And the conversation led me to one of the most profound realizations of my young life.
Eli started by explaining the arguments in favor of the traditional Karaite view, and he concluded by suggesting that for most people it doesn’t really matter whether the Karaites or Rabbanites are right about the source or the color of the techellet. Most of us just need something to look upon in order to remember the commandments.
My eyes immediately lit up.
As I explained to Eli, I had never realized the importance of “blue threads” until recently when I was walking to work, carrying a set of tzitziot t0 mail to someone who wanted Karaite-style threads. I was running late for work and I passed a homeless woman who clearly needed some assistance. But I, like everyone else, rushed on and started crossing the street. I do not know how it happened but as I took two steps into the crosswalk, the tzitziot I had been carrying entered my field of vision.

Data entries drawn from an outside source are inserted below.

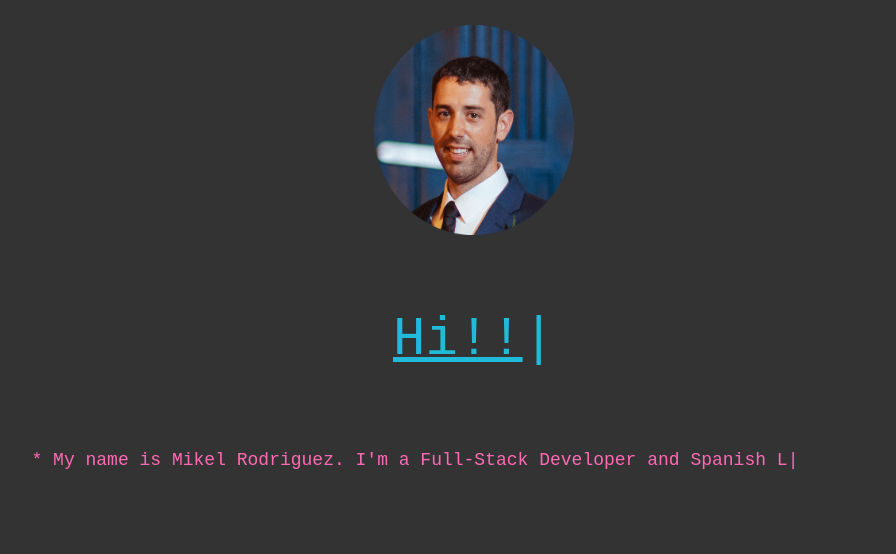
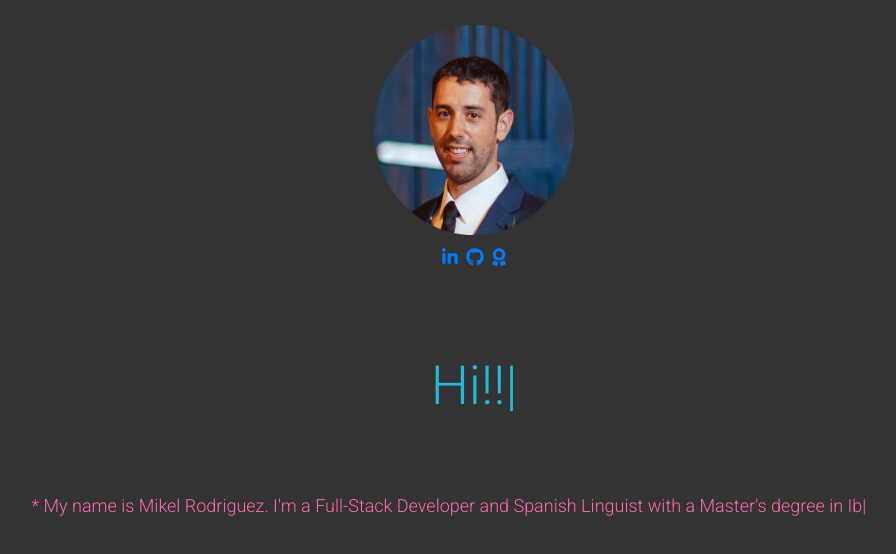
Before and after one commit to MikelTafalla/mikelrv, a React (Create React App) app: page / in a window 1280 px wide. Shown: the top 554 px of the page, without its empty margins (166-1062 px from the left). Built offline with nearby package versions, Linux system fonts and the light colour scheme.

Commit message:
adds fontawesome and MDBIcons to landing page

```diff
--- a/package.json
+++ b/package.json
@@ -3,9 +3,15 @@
   "version": "0.1.0",
   "private": true,
   "dependencies": {
+    "@fortawesome/fontawesome-svg-core": "^1.2.32",
+    "@fortawesome/free-brands-svg-icons": "^5.15.1",
+    "@fortawesome/free-regular-svg-icons": "^5.15.1",
+    "@fortawesome/free-solid-svg-icons": "^5.15.1",
+    "@fortawesome/react-fontawesome": "^0.1.14",
     "@testing-library/jest-dom": "^5.11.4",
     "@testing-library/react": "^11.1.0",
     "@testing-library/user-event": "^12.1.10",
+    "mdbreact": "^5.0.1",
     "react": "^17.0.1",
     "react-dom": "^17.0.1",
     "react-fluid-animation": "^1.0.1",
--- a/src/components/landing.js
+++ b/src/components/landing.js
@@ -1,5 +1,8 @@
 import React, { useState } from "react";
 import Typist from "react-typist";
+import { FontAwesomeIcon } from '@fortawesome/react-fontawesome';
+import { faGithub, faLinkedinIn } from '@fortawesome/free-brands-svg-icons';
+import { MDBIcon } from "mdbreact";
 import "./landing.css"
 
 
@@ -14,13 +17,30 @@ const Fluid = () => {
         <React.Fragment>
             <div className="text-center">
                 <img src={require("../assets/images/MikelColumn.png").default} className="rounded" alt="mikel's photo" />
+                <ul className="social-list list-inline py-2 mx-auto">
+                    <li className="list-inline-item">
+                        <a href={"https://www.linkedin.com/in/mikel-rodriguez-villar/"} target="_blank">
+                            <FontAwesomeIcon icon={faLinkedinIn}/>
+                        </a>
+                    </li>
+                    <li className="list-inline-item">
+                        <a href={"https://github.com/MikelTafalla"} target="_blank">
+                            <FontAwesomeIcon icon={faGithub}/>
+                        </a>
+                    </li>
+                    <li className="list-inline-item">
+                        <a href={"https://drive.google.com/file/d/11QkzKWSPEZ5q3N-XW5pd7j_bkxVU2yW6/view?usp=sharing"} target="_blank">
+                            <MDBIcon icon="award" />
+                        </a>
+                    </li>
+            </ul>
+
             </div>
-
             <div className="Typist">
                 <Typist
                     className="Typist-header"
                     avgTypingDelay={50}
-                    startDelay={2000}
+                    startDelay={250}
                     onTypingDone={() => onHeaderTyped()}
                 >
                     <a href={""}>Hi!!</a>
@@ -34,9 +54,9 @@ const Fluid = () => {
                         >
                             * My name is Mikel Rodriguez. I'm a Full-Stack Developer and Spanish Linguist with a Master's degree in Iberian Linguistics. Welcome to my personal website!
 
-                            <Typist.Delay ms={1250} />
+                            <Typist.Delay ms={250} />
                             <br />
-                            <span>* <a href={""} className="flash">docs</a></span>
+                            <span>* <a href={""} className="flash">My Work</a></span>
                             <br />
                             {''}
                         </Typist>
--- a/src/index.js
+++ b/src/index.js
@@ -3,6 +3,8 @@ import ReactDOM from 'react-dom';
 import './index.css';
 import App from './App';
 import reportWebVitals from './reportWebVitals';
+import '@fortawesome/fontawesome-free/css/all.min.css';
+import 'mdbreact/dist/css/mdb.css';
 
 ReactDOM.render(
   <React.StrictMode>
```
Also changed, not shown: 2 other files (tests, documents, lock files or other folders).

The blue threads – the techellet – opened my consciousness to the suffering of this silent homeless woman. So, late for work or not, I stopped at the Peet’s Coffee on Montgomery Street in downtown San Francisco and bought some food and coffee for the homeless woman.
After I finished my story, Eli told me that the Chief Hakham of the Karaite Community, Hakham Moshe Firrouz, believes that we should give something to every homeless person we see. One penny. One shekel. The amount does not matter.
And at yesterday’s opening session for TribeFest, Joshua Molina, spoke about his personal Jewish odyssey across many Jewish movements, and he mentioned how his conservative Jewish father would give something to everyone who asked for help on the streets.
And then it hit me: it doesn’t matter what your affiliation or denomination is; all that matters is whether you open your arms and doors to your fellow man.